Brian Rabon contributes some thoughts on aligning your company around supporting Scrum.
Over the last few years I have had the pleasure of training hundreds of people about the benefits of Scrum. My Scrum training courses are interactive and full of practical immersion exercises. Through the process of actually experiencing Scrum, many people often come to the realization that their current company‘s organizational structure will hinder rather than help their Scrum adoption process. Why? Because most Scrum teams today are adopting two to four week sprints. When your time box for getting work done is compressed as it is in Scrum, you actually magnify the impact of issues and risks (aka impediments). If an impediment isn’t cleared almost immediately, then the team’s progress can be severely limited or stopped all together.
For example, suppose your development team is waiting on a test server to be provisioned so they can test their code before moving it to production. If that test server isn’t ready on time, then you have effectively halted the work of the development team. The team may or may not be able to successfully complete the work of the sprint. In theory it is good for teams to clear their own impediments when they can. In practice there are often impediments that they cannot clear. According to a peer of mine, Lyssa Adkins “It doesn’t take long to see that the biggest blockers for Agile teams have nothing to do with the team.

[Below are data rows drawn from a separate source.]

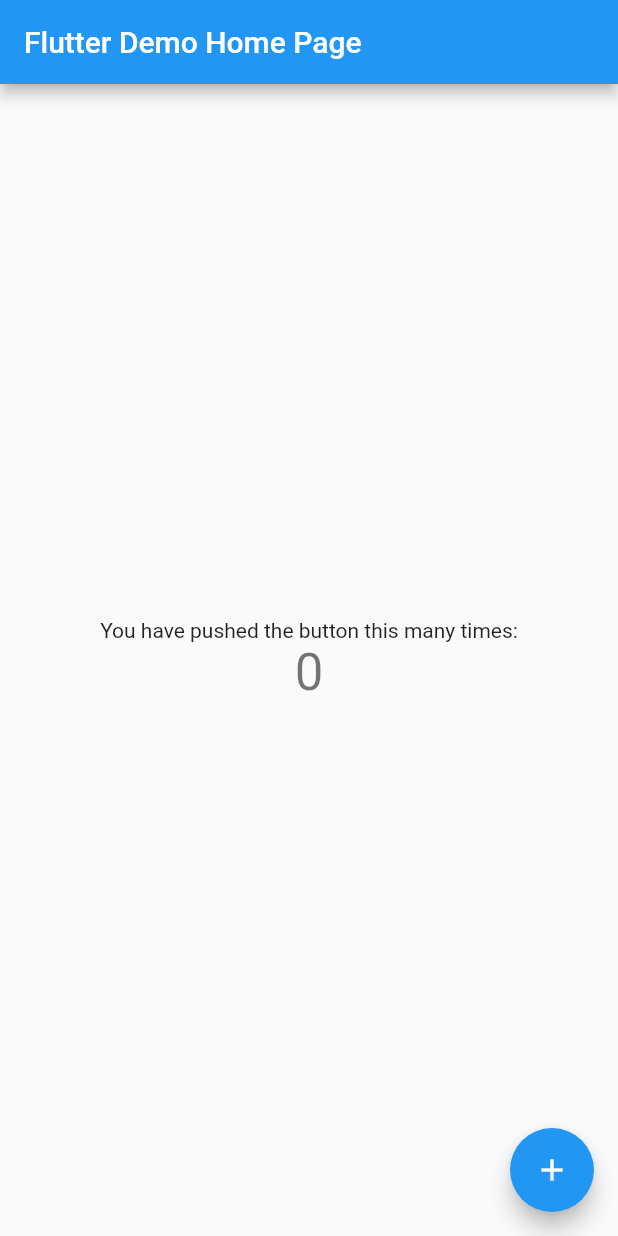
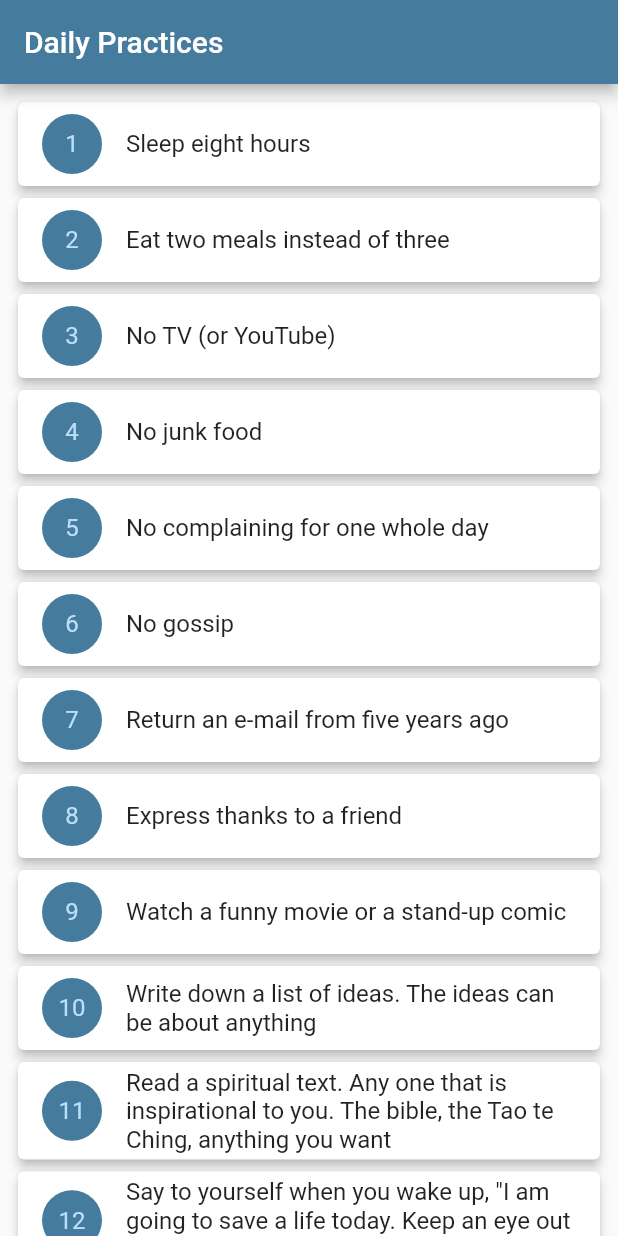
Before and after one commit to Mees-Molenaar/blog-daily-practices-app, a Flutter app: the screen it shows after launch, on a phone screen of 412 x 824 dp. Run offline on Flutter 3.47's test engine with Material 2 defaults, Android fonts, the phone set to English and light mode, and no system bars.

Commit message:
feat: first version practices app

```diff
--- a/lib/app/app.dart
+++ b/lib/app/app.dart
@@ -1,10 +1,16 @@
+import 'package:daily_practices_app/features/home/home.dart';
 import 'package:flutter/material.dart';
+import 'package:daily_practices_app/theme/theme.dart';
 
 class DailyPracticeApp extends StatelessWidget {
   const DailyPracticeApp({super.key});
 
   @override
   Widget build(BuildContext context) {
-    return Container();
+    return MaterialApp(
+      theme: FlutterPracticesTheme.light,
+      darkTheme: FlutterPracticesTheme.dark,
+      home: const PracticesPage(),
+    );
   }
 }
--- /dev/null
+++ b/lib/features/home/home.dart
@@ -0,0 +1,179 @@
+import 'dart:math';
+
+import 'package:flutter/material.dart';
+
+const practices = <Map<String, dynamic>>[
+  {
+    'id': 1,
+    'practice': 'Sleep eight hours',
+  },
+  {
+    'id': 2,
+    'practice': 'Eat two meals instead of three',
+  },
+  {
+    'id': 3,
+    'practice': 'No TV (or YouTube)',
+  },
+  {
+    'id': 4,
+    'practice': 'No junk food',
+  },
+  {
+    'id': 5,
+    'practice': 'No complaining for one whole day',
+  },
+  {
+    'id': 6,
+    'practice': 'No gossip',
+  },
+  {
+    'id': 7,
+    'practice': 'Return an e-mail from five years ago',
+  },
+  {
+    'id': 8,
+    'practice': 'Express thanks to a friend',
+  },
+  {
+    'id': 9,
+    'practice': 'Watch a funny movie or a stand-up comic',
+  },
+  {
+    'id': 10,
+    'practice': 'Write down a list of ideas. The ideas can be about anything',
+  },
+  {
+    'id': 11,
+    'practice':
+        'Read a spiritual text. Any one that is inspirational to you. The bible, the Tao te Ching, anything you want',
+  },
+  {
+    'id': 12,
+    'practice':
+        'Say to yourself when you wake up, "I am going to save a life today. Keep an eye out for that life you can save',
+  },
+  {
+    'id': 13,
+    'practice': 'Take up a hobby. Do not say you do not have time',
+  },
+  {
+    'id': 14,
+    'practice':
+        'Write down your entire schedule. The schedule you do everyday. Cross out one item and do not do that anymore',
+  },
+  {
+    'id': 15,
+    'practice': 'Suprise someone',
+  },
+  {
+    'id': 16,
+    'practice': 'Think of ten people you are grateful for',
+  },
+  {
+    'id': 17,
+    'practice':
+        'Forgive someone. You do not have to tell them. Just write it down on a piece of paper and burn the paper (or throw it away)',
+  },
+  {
+    'id': 18,
+    'practice': 'Take the stairs instead of the elevator',
+  },
+  {
+    'id': 19,
+    'practice':
+        'When you find yourself thinking of that special someone who is causing you grief, think very quietly, "No". If you think of him and (or?) her again, think loudly, "No!" Again? Whisper, "No!" Again, say it. Louder. Yell it. Louder. And so on',
+  },
+  {
+    'id': 20,
+    'practice': 'Tell someone every day that you love them',
+  },
+  {
+    'id': 21,
+    'practice': 'Do not have sex with someone you do not love',
+  },
+  {
+    'id': 22,
+    'practice': 'Shower. Scrub. Clean the toxins of your body',
+  },
+  {
+    'id': 23,
+    'practice':
+        'Read a chapter in a biography about someone who is an inspiration to you',
+  },
+  {
+    'id': 24,
+    'practice': 'Make plans to spend time with a friend',
+  },
+  {
+    'id': 25,
+    'practice':
+        'If you think, "Everything would be better of if I were death" then think. "That is really cool. Now I can do anything I want and I can postpone this thought for a while, maybe even a few months." Because what does it matter now? The planet might not even be around in a few months',
+  },
+  {
+    'id': 26,
+    'practice': 'Deep breathing',
+  },
+];
+
+final activePractice = Random().nextInt(26) + 1;
+
+class PracticesPage extends StatelessWidget {
+  const PracticesPage({super.key});
+
+  @override
+  Widget build(BuildContext context) {
+    return const PracticesView();
+  }
+}
+
+class PracticesView extends StatelessWidget {
+  const PracticesView({super.key});
+
+  @override
+  Widget build(BuildContext context) {
+    return Scaffold(
+      appBar: AppBar(
+        title: const Text('Daily Practices'),
+      ),
+      body: ListView.builder(
+        padding: const EdgeInsets.all(8),
+        itemCount: practices.length,
+        itemBuilder: (BuildContext context, int index) {
+          if (index == activePractice) {
+            return Card(
+              key: const Key('ActivePractice'),
+              elevation: 3,
+              color: Theme.of(context).colorScheme.primary,
+              child: ListTile(
+                leading: CircleAvatar(
+                  backgroundColor: Colors.white,
+                  child: Text(
+                    practices[index]['id'].toString(),
+                  ),
+                ),
+                title: Text(
+                  practices[index]['practice'],
+                  style: const TextStyle(
+                    color: Colors.white,
+                  ),
+                ),
+              ),
+            );
+          } else {
+            return Card(
+              elevation: 3,
+              child: ListTile(
+                leading: CircleAvatar(
+                  backgroundColor: Theme.of(context).colorScheme.primary,
+                  child: Text(practices[index]['id'].toString()),
+                ),
+                title: Text(practices[index]['practice']),
+              ),
+            );
+          }
+        },
+      ),
+    );
+  }
+}
--- a/lib/main.dart
+++ b/lib/main.dart
@@ -1,3 +1,4 @@
+import 'package:daily_practices_app/app/app.dart';
 import 'package:flutter/material.dart';
 
 void main() {
@@ -10,106 +11,6 @@
   // This widget is the root of your application.
   @override
   Widget build(BuildContext context) {
-    return MaterialApp(
-      title: 'Flutter Demo',
-      theme: ThemeData(
-        // This is the theme of your application.
-        //
-        // Try running your application with "flutter run". You'll see the
-        // application has a blue toolbar. Then, without quitting the app, try
-        // changing the primarySwatch below to Colors.green and then invoke
-        // "hot reload" (press "r" in the console where you ran "flutter run",
-        // or simply save your changes to "hot reload" in a Flutter IDE).
-        // Notice that the counter didn't reset back to zero; the application
-        // is not restarted.
-        primarySwatch: Colors.blue,
-      ),
-      home: const MyHomePage(title: 'Flutter Demo Home Page'),
-    );
+    return const DailyPracticeApp();
   }
 }
-
-class MyHomePage extends StatefulWidget {
-  const MyHomePage({super.key, required this.title});
-
-  // This widget is the home page of your application. It is stateful, meaning
-  // that it has a State object (defined below) that contains fields that affect
-  // how it looks.
-
-  // This class is the configuration for the state. It holds the values (in this
-  // case the title) provided by the parent (in this case the App widget) and
-  // used by the build method of the State. Fields in a Widget subclass are
-  // always marked "final".
-
-  final String title;
-
-  @override
-  State<MyHomePage> createState() => _MyHomePageState();
-}
-
-class _MyHomePageState extends State<MyHomePage> {
-  int _counter = 0;
-
-  void _incrementCounter() {
-    setState(() {
-      // This call to setState tells the Flutter framework that something has
-      // changed in this State, which causes it to rerun the build method below
-      // so that the display can reflect the updated values. If we changed
-      // _counter without calling setState(), then the build method would not be
-      // called again, and so nothing would appear to happen.
-      _counter++;
-    });
-  }
-
-  @override
-  Widget build(BuildContext context) {
-    // This method is rerun every time setState is called, for instance as done
-    // by the _incrementCounter method above.
-    //
-    // The Flutter framework has been optimized to make rerunning build methods
-    // fast, so that you can just rebuild anything that needs updating rather
-    // than having to individually change instances of widgets.
-    return Scaffold(
-      appBar: AppBar(
-        // Here we take the value from the MyHomePage object that was created by
-        // the App.build method, and use it to set our appbar title.
-        title: Text(widget.title),
-      ),
-      body: Center(
-        // Center is a layout widget. It takes a single child and positions it
-        // in the middle of the parent.
-        child: Column(
-          // Column is also a layout widget. It takes a list of children and
-          // arranges them vertically. By default, it sizes itself to fit its
-          // children horizontally, and tries to be as tall as its parent.
-          //
-          // Invoke "debug painting" (press "p" in the console, choose the
-          // "Toggle Debug Paint" action from the Flutter Inspector in Android
-          // Studio, or the "Toggle Debug Paint" command in Visual Studio Code)
-          // to see the wireframe for each widget.
-          //
-          // Column has various properties to control how it sizes itself and
-          // how it positions its children. Here we use mainAxisAlignment to
-          // center the children vertically; the main axis here is the vertical
-          // axis because Columns are vertical (the cross axis would be
-          // horizontal).
-          mainAxisAlignment: MainAxisAlignment.center,
-          children: <Widget>[
-            const Text(
-              'You have pushed the button this many times:',
-            ),
-            Text(
-              '$_counter',
-              style: Theme.of(context).textTheme.headline4,
-            ),
-          ],
-        ),
-      ),
-      floatingActionButton: FloatingActionButton(
-        onPressed: _incrementCounter,
-        tooltip: 'Increment',
-        child: const Icon(Icons.add),
-      ), // This trailing comma makes auto-formatting nicer for build methods.
-    );
-  }
-}
--- /dev/null
+++ b/lib/theme/theme.dart
@@ -0,0 +1,23 @@
+import 'package:flutter/material.dart';
+
+final ThemeData theme = ThemeData();
+
+class FlutterPracticesTheme {
+  static ThemeData get light {
+    return theme.copyWith(
+      colorScheme: theme.colorScheme.copyWith(
+        primary: const Color(0xFF457b9d),
+        secondary: const Color(0xFF457b9d),
+      ),
+    );
+  }
+
+  static ThemeData get dark {
+    return theme.copyWith(
+      colorScheme: theme.colorScheme.copyWith(
+        primary: const Color(0xFF094f6f),
+        secondary: const Color(0xFF000e2e),
+      ),
+    );
+  }
+}
```
Also changed, not shown: 1 other file.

They have everything to do with the surrounding organization. Things like the company’s rules, processes and procedures (aka red tape and bureaucratic run arounds). ” Click to continue »